Volkswagen AG’s stock price fell 19% on Monday, according to The Wall Street Journal. The company recently stated that as many as 11 million vehicles world-wide could be affected by software allegedly used to cheat emissions tests.
CBS News states that shares of the German car manufacturer closed at a more than three-year low on Monday. They state that the U.S. Justice Department is conducting a criminal probe of Volkswagen’s conduct.
The company announced plans to take a €6.5 billion ($7.27 billion) provision that will force the company to downgrade its earnings outlook.
Volkswagen owns Porsche, Audi, and Skoda, among other brands.
Volkswagen is halting American sales of popular diesel-powered cars and issued an apology for violating consumers’ trust.
The company said the discrepancies relate to vehicles with Type EA 189 engines and that “a noticeable deviation between bench test results and actual road use was established solely for this type of engine.”
“Volkswagen is working intensely to eliminate these deviations through technical measures,” it added.
On Friday, U.S. environmental authorities alleged Volkswagen had installed software in nearly 500,000 cars that made them appear to run cleaner in emissions tests than they actually do on the road.
The company hasn’t contested the accusation, and Chief Executive Martin Winterkorn has since issued a personal apology, writes The Wall Street Journal. The U.S. Environmental Protection Agency stated that VW could be held responsible for “up to $18 billion” in fines, writes jalopnik.com.

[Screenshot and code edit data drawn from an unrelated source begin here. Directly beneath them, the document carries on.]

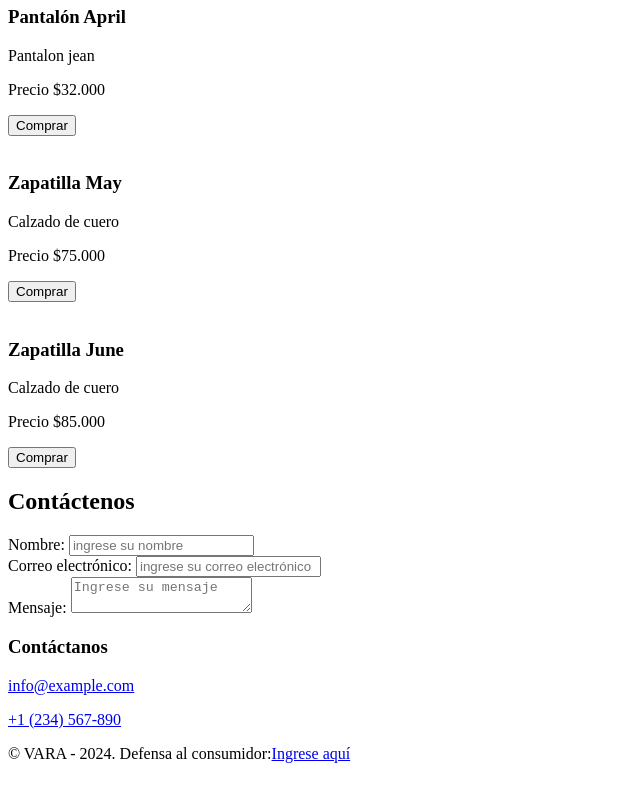
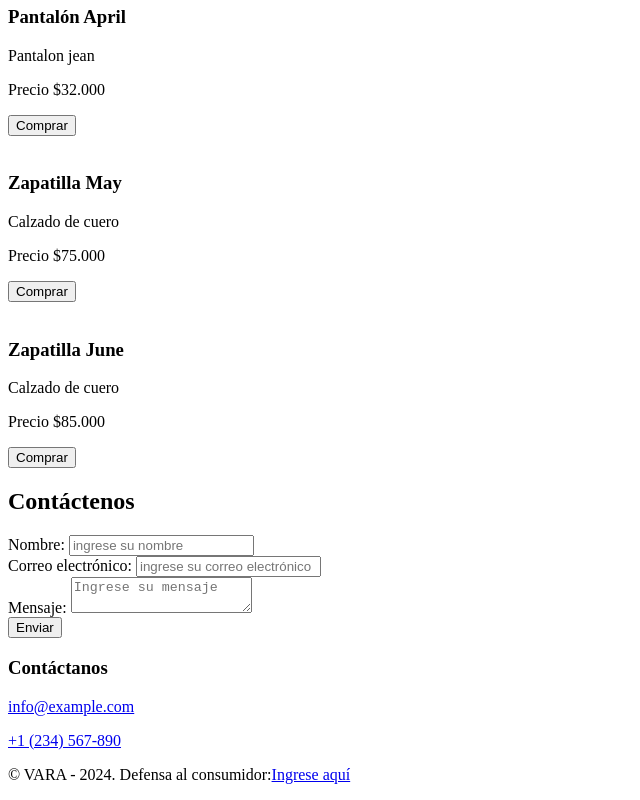
Before and after one commit to felipelozada1/Proyecto1-utn_2024, a plain HTML site: page index.html in a window 1280 px wide. Shown: the part 936-1736 px from the top of the page, without its empty margins (0-640 px from the left). Before the commit the page ends 1715 px from the top, so only its background shows below. Drawn offline with Linux system fonts and the light colour scheme.

Commit message:
add: button and a form action tag

```diff
--- a/index.html
+++ b/index.html
@@ -103,7 +103,7 @@
         <!--Sección_4_contact_form-->
         <section id="contact">
             <h2>Contáctenos</h2>
-            <form>
+            <form action="https://formsubmit.co/proyectosdev12@gmail.com" method="POST">
                 <div>
                     <label for="name">Nombre:</label>
                     <input type="text" placeholder="ingrese su nombre" required />
@@ -116,6 +116,7 @@
                     <label for="Message">Mensaje:</label>
                     <textarea id="message" placeholder="Ingrese su mensaje"></textarea>
                 </div>
+                <button>Enviar</button>
             </form>
 
         </section>
```
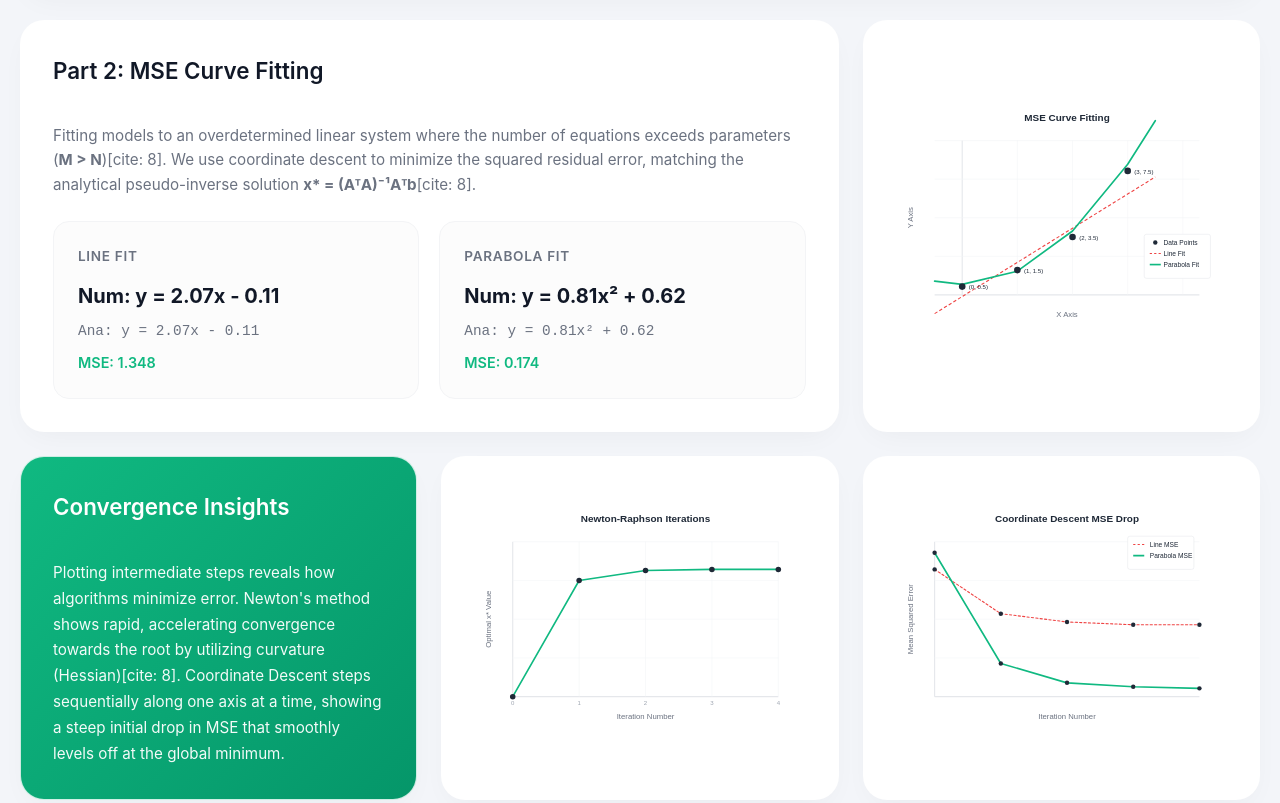
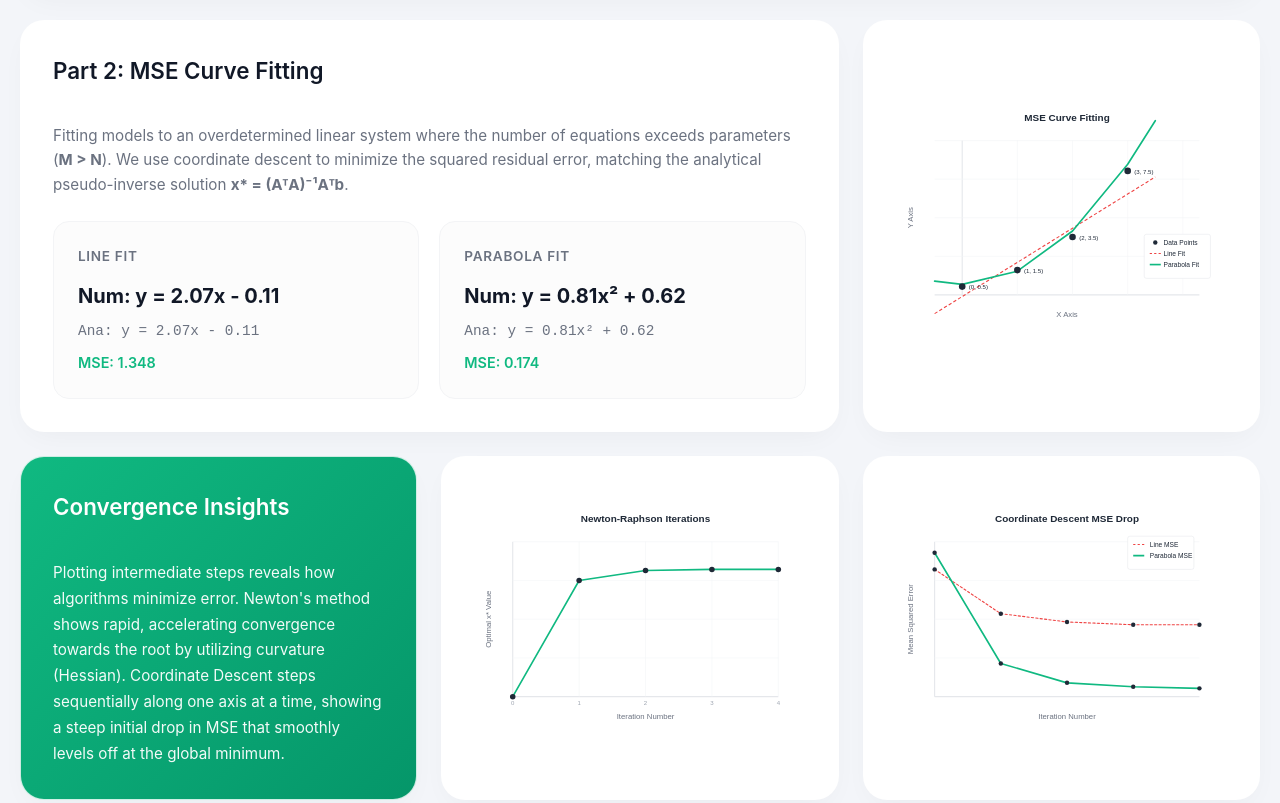
Before and after one commit to JaeeunJ/SYDE-572-hw1, a plain HTML site: page index.html in a window 1280 px wide. Shown: the part 1940-2743 px from the top of the page. Drawn offline with Linux system fonts and the light colour scheme.

Commit message:
Clarify text by removing citation references
Removed citation references for clarity in MSE Curve Fitting and Convergence Insights sections.

```diff
--- a/index.html
+++ b/index.html
@@ -113,8 +113,8 @@
         <div class="bento-card col-8">
             <h2>Part 2: MSE Curve Fitting</h2>
             <p>Fitting models to an overdetermined linear system where the number of equations exceeds parameters
-                (<strong>M > N</strong>)[cite: 8]. We use coordinate descent to minimize the squared residual error,
-                matching the analytical pseudo-inverse solution <strong>x* = (AᵀA)⁻¹Aᵀb</strong>[cite: 8].</p>
+                (<strong>M > N</strong>). We use coordinate descent to minimize the squared residual error,
+                matching the analytical pseudo-inverse solution <strong>x* = (AᵀA)⁻¹Aᵀb</strong>.</p>
             <div class="metric-container">
                 <div class="metric-box">
                     <div class="metric-title">Line Fit</div>
@@ -144,7 +144,7 @@
         <div class="bento-card col-4 insights-card">
             <h2>Convergence Insights</h2>
             <p>Plotting intermediate steps reveals how algorithms minimize error. Newton's method shows rapid,
-                accelerating convergence towards the root by utilizing curvature (Hessian)[cite: 8]. Coordinate Descent
+                accelerating convergence towards the root by utilizing curvature (Hessian). Coordinate Descent
                 steps sequentially along one axis at a time, showing a steep initial drop in MSE that smoothly levels
                 off at the global minimum.</p>
         </div>
```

One attorney now involved in litigation against Volkswagen likens the case to Hyundai Motor America and Kia Motors America. In late 2013, those companies agreed to pay $400 million for inflating the fuel economy claims for their vehicles, according to CBS News.